## [Assignment]
Give back only the lines in the records below from the one with "Before and after one commit to smithrockmaker/PH211, a" to the one with "Also changed, not shown: parts of 9", both inclusive, word for word.

##########

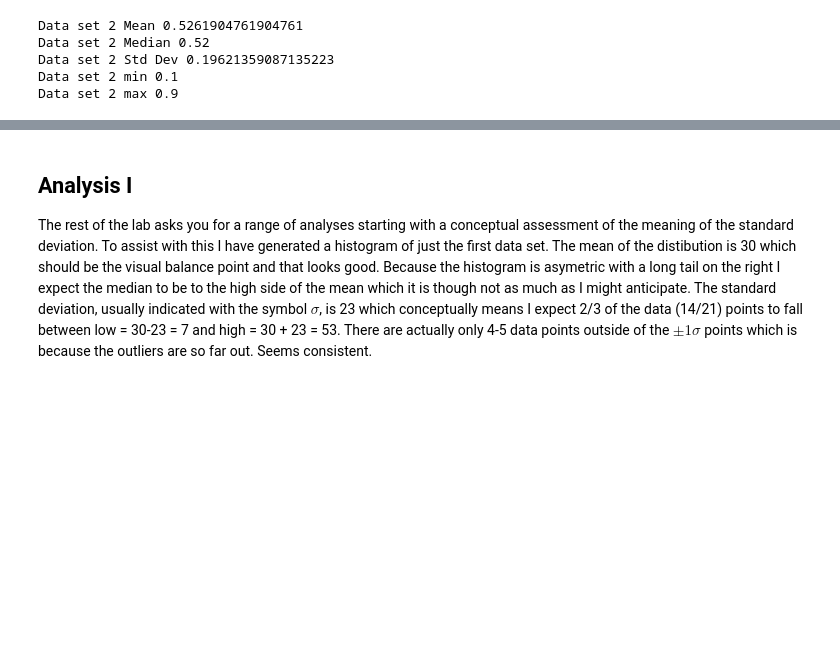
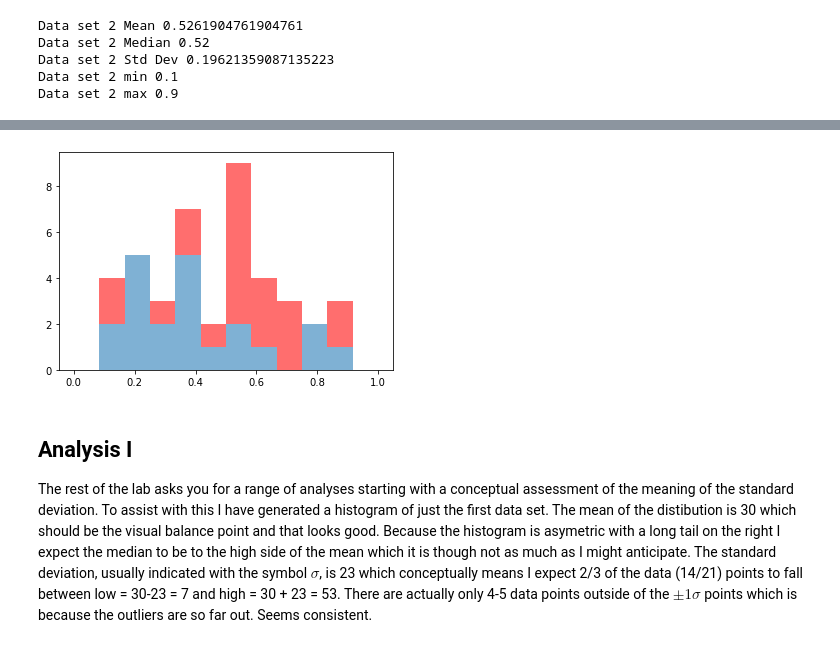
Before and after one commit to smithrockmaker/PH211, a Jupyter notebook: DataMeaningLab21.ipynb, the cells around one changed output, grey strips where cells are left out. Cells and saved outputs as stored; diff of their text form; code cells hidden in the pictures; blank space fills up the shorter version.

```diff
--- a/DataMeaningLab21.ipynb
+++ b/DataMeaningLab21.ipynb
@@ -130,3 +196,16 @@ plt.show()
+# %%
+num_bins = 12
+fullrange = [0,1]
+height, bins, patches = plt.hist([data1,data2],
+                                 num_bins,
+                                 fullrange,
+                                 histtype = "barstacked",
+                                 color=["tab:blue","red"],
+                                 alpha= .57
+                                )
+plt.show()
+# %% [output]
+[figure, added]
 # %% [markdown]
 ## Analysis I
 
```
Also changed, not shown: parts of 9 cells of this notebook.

##########

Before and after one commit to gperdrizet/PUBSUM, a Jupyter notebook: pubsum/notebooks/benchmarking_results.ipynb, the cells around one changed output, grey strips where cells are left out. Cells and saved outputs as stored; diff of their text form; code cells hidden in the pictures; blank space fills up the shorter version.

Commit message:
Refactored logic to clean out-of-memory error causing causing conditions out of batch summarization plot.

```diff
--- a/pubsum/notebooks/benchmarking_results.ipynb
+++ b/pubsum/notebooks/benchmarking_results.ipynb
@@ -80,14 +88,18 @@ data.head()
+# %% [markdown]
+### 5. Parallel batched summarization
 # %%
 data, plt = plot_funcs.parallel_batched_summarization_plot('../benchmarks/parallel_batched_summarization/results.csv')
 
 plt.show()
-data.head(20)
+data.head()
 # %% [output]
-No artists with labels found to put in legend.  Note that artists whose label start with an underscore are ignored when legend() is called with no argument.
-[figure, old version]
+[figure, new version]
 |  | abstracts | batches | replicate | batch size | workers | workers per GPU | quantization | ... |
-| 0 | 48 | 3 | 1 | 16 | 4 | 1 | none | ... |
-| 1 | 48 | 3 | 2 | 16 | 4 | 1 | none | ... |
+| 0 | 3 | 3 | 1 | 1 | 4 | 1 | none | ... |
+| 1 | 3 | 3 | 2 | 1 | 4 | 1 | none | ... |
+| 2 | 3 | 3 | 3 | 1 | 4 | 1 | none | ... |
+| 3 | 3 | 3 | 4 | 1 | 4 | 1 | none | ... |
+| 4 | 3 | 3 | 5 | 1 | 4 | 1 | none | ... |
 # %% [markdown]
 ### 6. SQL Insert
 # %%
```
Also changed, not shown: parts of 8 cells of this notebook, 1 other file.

##########

## [The completed task]
Before and after one commit to smithrockmaker/PH211, a Jupyter notebook: DataMeaningLab21.ipynb, the cells around one changed output, grey strips where cells are left out. Cells and saved outputs as stored; diff of their text form; code cells hidden in the pictures; blank space fills up the shorter version.

```diff
--- a/DataMeaningLab21.ipynb
+++ b/DataMeaningLab21.ipynb
@@ -130,3 +196,16 @@ plt.show()
+# %%
+num_bins = 12
+fullrange = [0,1]
+height, bins, patches = plt.hist([data1,data2],
+                                 num_bins,
+                                 fullrange,
+                                 histtype = "barstacked",
+                                 color=["tab:blue","red"],
+                                 alpha= .57
+                                )
+plt.show()
+# %% [output]
+[figure, added]
 # %% [markdown]
 ## Analysis I
 
```
Also changed, not shown: parts of 9 cells of this notebook.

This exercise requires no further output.